This paper discusses the technologies and four notation approaches used to score a series of four works (Barren, Ferns, Smother, and Chaos) using extended vocal and percussion techniques for Vowels in Retrograde (Rose, 2019). The challenges I was faced with were notating for extended vocal techniques, spatial music, and for players who could not read traditional Western notation. Scoring techniques were chosen according to perceived relevance to the piece. The technologies used were either low-cost or open source, such as Decibel ScorePlayer, iPad, Inkscape, AutoStitch, and assorted physical media and consequent digitising means. The result was a 55-minute suite of new works for extended vocal techniques, percussion, cello, koauau, and electronics.
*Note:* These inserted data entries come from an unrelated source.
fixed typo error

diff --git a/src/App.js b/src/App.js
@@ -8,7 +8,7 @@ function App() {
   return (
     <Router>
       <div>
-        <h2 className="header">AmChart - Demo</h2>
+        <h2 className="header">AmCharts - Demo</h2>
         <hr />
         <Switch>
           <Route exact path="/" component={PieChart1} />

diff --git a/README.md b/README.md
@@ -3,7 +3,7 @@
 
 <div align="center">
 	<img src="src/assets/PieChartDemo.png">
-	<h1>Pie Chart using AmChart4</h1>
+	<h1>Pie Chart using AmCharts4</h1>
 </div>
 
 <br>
Scoring techniques were derived from a mixture of existing approaches, including text-based (Harlow, 2019; Oliveros, 2013), artwork or image-based (Steiner, 2004), ancient music scoring methods (Daves, 1952; Hickmann, 1956), shapes to indicate breath, sounds, or pitches (Schieve, 1984; Wishart, 1996, 2012), and mixtures of traditional and graphic notation (Christou, 1968; Crumb, 1971).
Keywords: spatial music; extended vocal techniques; graphic notation;
Sophie Rose is a doctoral student at the University of Melbourne and contemporary vocals lecturer at Australian Institute of Music. She is a singer, extended vocal technique enthusiast, composer, improviser, performer, and maker. She explores the relationship between creative practice, interactive technology, and embodiment in her work. She performs and collaborates regularly with Cloud Unknowing, Brigid Burke, and surrealist music collective Little Songs of the Mutilated.